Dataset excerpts
☆ ☆ ☆ ☆ ☆

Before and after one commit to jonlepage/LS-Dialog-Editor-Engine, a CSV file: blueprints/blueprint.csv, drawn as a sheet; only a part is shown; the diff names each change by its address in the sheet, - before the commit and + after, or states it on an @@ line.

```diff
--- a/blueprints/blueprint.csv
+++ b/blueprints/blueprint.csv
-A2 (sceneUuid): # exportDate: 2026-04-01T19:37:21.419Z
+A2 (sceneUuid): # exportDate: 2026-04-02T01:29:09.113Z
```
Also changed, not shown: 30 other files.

☆ ☆ ☆ ☆ ☆

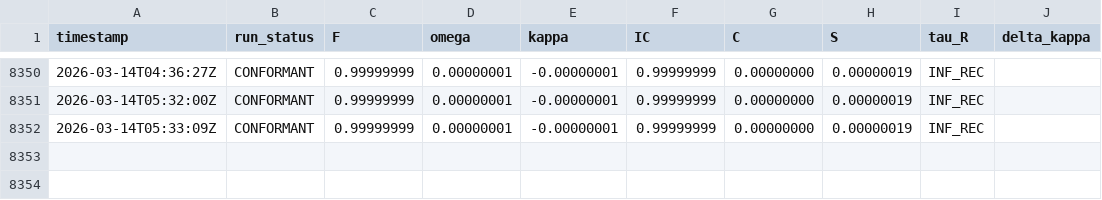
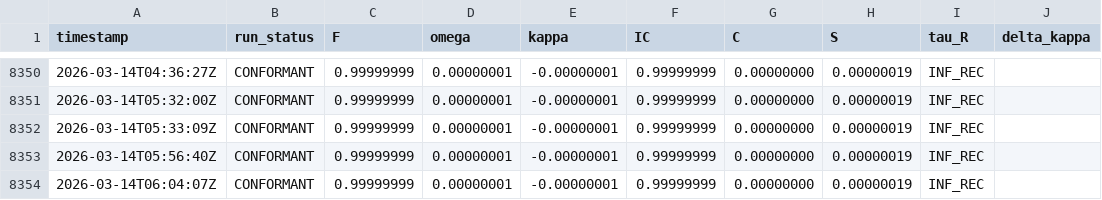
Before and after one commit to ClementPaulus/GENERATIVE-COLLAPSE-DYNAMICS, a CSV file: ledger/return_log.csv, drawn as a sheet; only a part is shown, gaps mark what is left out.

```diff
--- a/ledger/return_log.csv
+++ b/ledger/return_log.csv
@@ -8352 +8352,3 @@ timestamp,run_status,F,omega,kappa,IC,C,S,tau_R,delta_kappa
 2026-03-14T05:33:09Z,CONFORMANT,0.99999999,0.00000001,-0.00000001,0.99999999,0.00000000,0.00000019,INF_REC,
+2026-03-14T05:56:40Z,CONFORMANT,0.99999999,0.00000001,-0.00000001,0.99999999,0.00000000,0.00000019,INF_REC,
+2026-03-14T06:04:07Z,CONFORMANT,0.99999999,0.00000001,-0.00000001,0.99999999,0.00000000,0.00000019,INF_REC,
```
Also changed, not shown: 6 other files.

☆ ☆ ☆ ☆ ☆

Would you copy every line of the entries in which "blueprints" appears?

Before and after one commit to jonlepage/LS-Dialog-Editor-Engine, a CSV file: blueprints/blueprint.csv, drawn as a sheet; only a part is shown; the diff names each change by its address in the sheet, - before the commit and + after, or states it on an @@ line.
--- a/blueprints/blueprint.csv
+++ b/blueprints/blueprint.csv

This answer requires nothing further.